    Do mom's still use Sitz baths ?!

    I had one with each kid. I started working mother/baby between Kid 1 and Kid 2. I had fallen so in love with them that if my pts had anything more a 1st degree I at least offered. Some took me up and some didn't, but those that did wanted to hug and kiss me for giving it to them. I would have them do it at least once in the hospital so I could compare the pt's pain behaviors before and after. I think they should be a standard part of the postpartum toolbox!!
  12. Elvish

    Sleep-night shift

    I'm gonna be straight up with you. I worked nights for 9 years and I'm sure it took years off my life - even with sleeping pills etc. I did the earplugs, box fan, dark room, melatonin, Ambien, Rozerem, you name it. I just didn't sleep well and even on my days off I didn't feel rested. I work days now, and while 0515 comes super early, I feel 10 years younger. I guess my question is - why do you want to do this to yourself again? Is it going to be worth the hit your physical and mental health are going to take? Please don't feel the need to answer me here, just ask yourself and be honest in your self-assessment.
  13. Elvish

    Are you supposed to check a boy's foreskin during a physical?

    The AAP doesn't recommend retracting at all until the foreskin is fully retractable, and even then only gently. Physicians in countries where circumcision is not the norm- who are used to dealing with foreskin every day all day - don't retract at all, ever, unless there is a problem. If there is a foreskin issue that is bad enough to need intervention, they will be apparent without retraction far more often than not. The number needed to treat on foreskin retraction is not low enough to justify it routinely.
  14. Elvish

    Wireless monitors: Monica/Novii, other telemetry

    Our L&D unit had/has similar experience with the Novii. Doesn't pick up FHR well at all & almost impossible to detect patters. It was supposed to be a New Great Thing because it could go in water but isn't used much at all.
  15. Elvish

    Organizing Emergency supplies at Delivery

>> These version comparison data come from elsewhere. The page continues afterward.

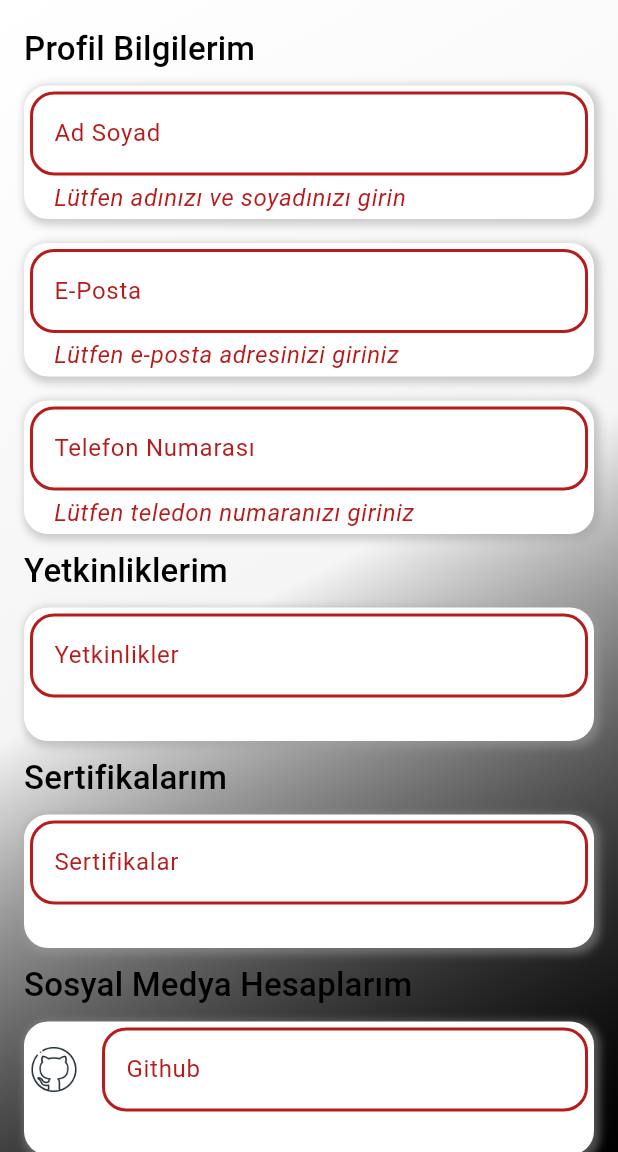
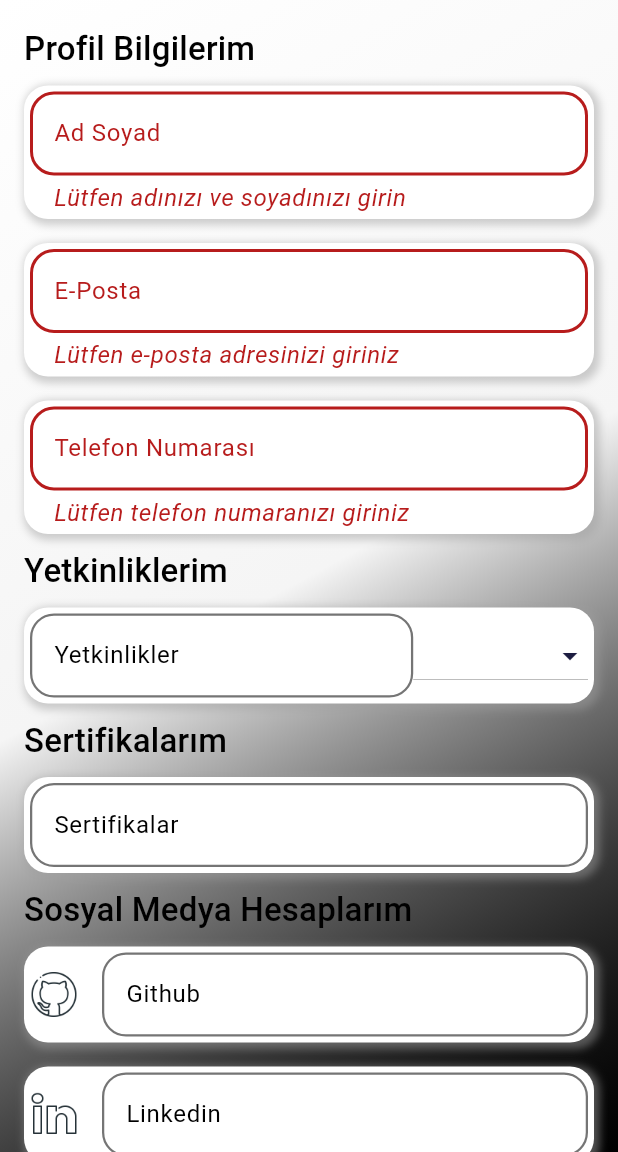
Before and after one commit to zehraCoskun/Tobeto-Mobile, a Flutter app: the ProfileEditPage screen opened by its route, after a tap on the "check circle outline" icon, on a phone screen of 412 x 824 dp, the part 84-1236 px from its top. Run offline on Flutter 3.47's test engine with Material 3 defaults, Android fonts, the phone set to English and light mode, and no system bars; our stand-ins replace bloc, flutter_bloc, lottie, share, syncfusion_flutter_calendar; network calls fail.

Commit message:
some bug fix

```diff
--- /dev/null
+++ b/tobeto_mobil/lib/pages/profile/profile_edit_page/info_title_widget.dart
@@ -0,0 +1,17 @@
+import 'package:flutter/material.dart';
+
+class InfoTitleWidget extends StatelessWidget {
+  const InfoTitleWidget({
+    super.key,
+    required this.title,
+  });
+  final String title;
+
+  @override
+  Widget build(BuildContext context) {
+    return Text(
+      title,
+      style: Theme.of(context).textTheme.titleMedium!.copyWith(fontSize: 22, color: Colors.black),
+    );
+  }
+}
--- a/tobeto_mobil/lib/pages/profile/profile_edit_page/profile_edit_page.dart
+++ b/tobeto_mobil/lib/pages/profile/profile_edit_page/profile_edit_page.dart
@@ -2,7 +2,8 @@ import 'package:flutter/material.dart';
 import 'package:tobeto_mobil/constants/image_text.dart';
 import 'package:tobeto_mobil/constants/pages/profile_text.dart';
 import 'package:tobeto_mobil/core/widgets/secondary_background.dart';
-import 'package:tobeto_mobil/pages/profile/profile_shadow.dart';
+import 'package:tobeto_mobil/pages/profile/profile_edit_page/info_title_widget.dart';
+import 'package:tobeto_mobil/pages/profile/profile_edit_page/profile_text_field.dart';
 import 'package:tobeto_mobil/utils/theme/theme_ios.dart';
 
 class ProfileEditPage extends StatefulWidget {
@@ -16,6 +17,13 @@ class _ProfileEditPage extends State<ProfileEditPage> {
   final TextEditingController _nameController = TextEditingController();
   final TextEditingController _emailController = TextEditingController();
   final TextEditingController _phoneController = TextEditingController();
+  final TextEditingController _competenceController = TextEditingController();
+  final TextEditingController _certificateController = TextEditingController();
+  final TextEditingController _githubController = TextEditingController();
+  final TextEditingController _linkedinController = TextEditingController();
+  final TextEditingController _facebookController = TextEditingController();
+  final TextEditingController _twitterController = TextEditingController();
+  final TextEditingController _instagramController = TextEditingController();
 
   @override
   Widget build(BuildContext context) {
@@ -59,72 +67,43 @@ class _ProfileEditPage extends State<ProfileEditPage> {
                   labelText: "E-Posta",
                   valueIsEmpty: "Lütfen e-posta adresinizi giriniz",
                 ),
-                ProfileTextField(controller: _phoneController, labelText: 'Telefon Numarası', valueIsEmpty: 'Lütfen teledon numaranızı giriniz'),
-                //!
-                InfoTitleWidget(title: "Yetkinliklerim"),
-                ProfileTextField(
-                  controller: _emailController,
+                ProfileTextField(controller: _phoneController, labelText: 'Telefon Numarası', valueIsEmpty: 'Lütfen telefon numaranızı giriniz'),
+                const InfoTitleWidget(title: "Yetkinliklerim"),
+                OptionalProfileTextField(
+                  controller: _competenceController,
                   labelText: "Yetkinlikler",
-                  valueIsEmpty: "",
+                  showDropDown: true,
                 ),
-                //!
                 const InfoTitleWidget(title: "Sertifikalarım"),
-                ProfileTextField(
-                  controller: _emailController,
+                OptionalProfileTextField(
+                  controller: _certificateController,
                   labelText: "Sertifikalar",
-                  valueIsEmpty: "",
                 ),
-                //!
                 const InfoTitleWidget(title: "Sosyal Medya Hesaplarım"),
-                ProfileTextField(
-                  controller: _emailController,
+                OptionalProfileTextField(
+                  controller: _githubController,
                   labelText: "Github",
-                  valueIsEmpty: "",
-                  icon: Image.asset(
-                    github,
-                    height: 32,
-                    width: 32,
-                  ),
+                  icon: Image.asset(github, height: 32, width: 32),
                 ),
-                ProfileTextField(
-                  controller: _emailController,
+                OptionalProfileTextField(
+                  controller: _linkedinController,
                   labelText: "Linkedin",
-                  valueIsEmpty: "",
-                  icon: Image.asset(
-                    linkedin,
-                    height: 32,
-                    width: 32,
-                  ),
+                  icon: Image.asset(linkedin, height: 32, width: 32),
                 ),
-                ProfileTextField(
-                  controller: _emailController,
+                OptionalProfileTextField(
+                  controller: _facebookController,
                   labelText: "Facebook",
-                  valueIsEmpty: "",
-                  icon: Image.asset(
-                    facebook,
-                    height: 32,
-                    width: 32,
-                  ),
+                  icon: Image.asset(facebook, height: 32, width: 32),
                 ),
-                ProfileTextField(
-                  controller: _emailController,
+                OptionalProfileTextField(
+                  controller: _twitterController,
                   labelText: "X",
-                  valueIsEmpty: "",
-                  icon: Image.asset(
-                    twitterX,
-                    height: 32,
-                    width: 32,
-                  ),
+                  icon: Image.asset(twitterX, height: 32, width: 32),
                 ),
-                ProfileTextField(
-                  controller: _emailController,
+                OptionalProfileTextField(
+                  controller: _instagramController,
                   labelText: "Instagram",
-                  valueIsEmpty: "",
-                  icon: Image.asset(
-                    instagram,
-                    height: 32,
-                    width: 32,
-                  ),
+                  icon: Image.asset(instagram, height: 32, width: 32),
                 ),
               ],
             ),
@@ -134,56 +113,3 @@ class _ProfileEditPage extends State<ProfileEditPage> {
     );
   }
 }
-
-class ProfileTextField extends StatelessWidget {
-  const ProfileTextField({
-    super.key,
-    required TextEditingController controller,
-    required this.labelText,
-    required this.valueIsEmpty,
-    this.icon,
-  }) : _controller = controller;
-
-  final TextEditingController _controller;
-  final String labelText;
-  final String valueIsEmpty;
-
-  final Widget? icon;
-  @override
-  Widget build(BuildContext context) {
-    return Container(
-      margin: const EdgeInsets.symmetric(vertical: 8),
-      padding: const EdgeInsets.all(4),
-      decoration: BoxDecoration(color: Colors.white, borderRadius: BorderRadius.circular(16), boxShadow: [ProfileShadow()]),
-      child: TextFormField(
-        controller: _controller,
-        decoration: InputDecoration(
-          labelText: labelText,
-          icon: icon,
-        ),
-        validator: (value) {
-          if (value!.isEmpty) {
-            return valueIsEmpty;
-          }
-          return null;
-        },
-      ),
-    );
-  }
-}
-
-class InfoTitleWidget extends StatelessWidget {
-  const InfoTitleWidget({
-    super.key,
-    required this.title,
-  });
-  final String title;
-
-  @override
-  Widget build(BuildContext context) {
-    return Text(
-      title,
-      style: Theme.of(context).textTheme.titleMedium!.copyWith(fontSize: 22, color: Colors.black),
-    );
-  }
-}
--- /dev/null
+++ b/tobeto_mobil/lib/pages/profile/profile_edit_page/profile_text_field.dart
@@ -0,0 +1,97 @@
+import 'package:flutter/material.dart';
+import 'package:tobeto_mobil/pages/profile/profile_shadow.dart';
+import 'package:tobeto_mobil/utils/theme/theme_ios.dart';
+
+class ProfileTextField extends StatelessWidget {
+  const ProfileTextField({
+    super.key,
+    required TextEditingController controller,
+    required this.labelText,
+    required this.valueIsEmpty,
+    this.icon,
+  }) : _controller = controller;
+
+  final TextEditingController _controller;
+  final String labelText;
+  final String valueIsEmpty;
+
+  final Widget? icon;
+  @override
+  Widget build(BuildContext context) {
+    return Container(
+      margin: const EdgeInsets.symmetric(vertical: 8),
+      padding: const EdgeInsets.all(4),
+      decoration: BoxDecoration(color: Colors.white, borderRadius: BorderRadius.circular(16), boxShadow: [ProfileShadow()]),
+      child: TextFormField(
+        controller: _controller,
+        decoration: InputDecoration(
+          labelText: labelText,
+          icon: icon,
+        ),
+        validator: (value) {
+          if (value!.isEmpty) {
+            return valueIsEmpty;
+          }
+          return null;
+        },
+      ),
+    );
+  }
+}
+
+class OptionalProfileTextField extends StatelessWidget {
+  const OptionalProfileTextField({
+    super.key,
+    required TextEditingController controller,
+    required this.labelText,
+    this.icon,
+    this.showDropDown = false,
+  }) : _controller = controller;
+
+  final TextEditingController _controller;
+  final String labelText;
+  final bool showDropDown;
+
+  final Widget? icon;
+  @override
+  Widget build(BuildContext context) {
+    return Container(
+      margin: const EdgeInsets.symmetric(vertical: 8),
+      padding: const EdgeInsets.all(4),
+      decoration: BoxDecoration(color: Colors.white, borderRadius: BorderRadius.circular(16), boxShadow: [ProfileShadow()]),
+      child: Row(
+        children: [
+          Expanded(
+            child: TextFormField(
+              controller: _controller,
+              decoration: InputDecoration(
+                labelText: labelText,
+                icon: icon,
+              ),
+            ),
+          ),
+          if (showDropDown)
+            DropdownButton(
+              icon: Icon(
+                Icons.arrow_drop_down,
+                color: TobetoDarkColors.lacivert,
+              ),
+              dropdownColor: TobetoDarkColors.lacivert,
+              onChanged: (String? newValue) {},
+              items: <String>[
+                "Flutter",
+                "iOS",
+                "Kotlin",
+                "React Native",
+              ].map<DropdownMenuItem<String>>((String value) {
+                return DropdownMenuItem<String>(
+                  value: value,
+                  child: Text(value),
+                );
+              }).toList(),
+            ),
+        ],
+      ),
+    );
+  }
+}
```
Also changed, not shown: tobeto_mobil/lib/pages/profile/animated_wave_curves.dart (+4 -8 lines).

    L&D has radiant warmers in each room where they stock hats, diapers, cord clamps, neopuff masks/tubing, suction tubing, extra bulb syringes, & intubation equipment in all sizes (00/0/1 blades & tubes sizes 2.5-4). Our radiant warmers have pulse ox capability. NICU team comes to the delivery and brings a portable pulse ox for backup (RT brings this), and the RN brings a tackle box with emergency meds and equipment to drop an umbi line if needed. Did I read correctly that L&D does not have a radiant warmer in each room? I can imagine that hinders things a good bit.
  16. Elvish

    The flu shot making people sick

    When people tell me they feel crummy for a couple days after getting a flu shot (and a lot of people do), I always say, "Fantastic! That means your immune system is responding to the flu vaccine exactly like it's supposed to!"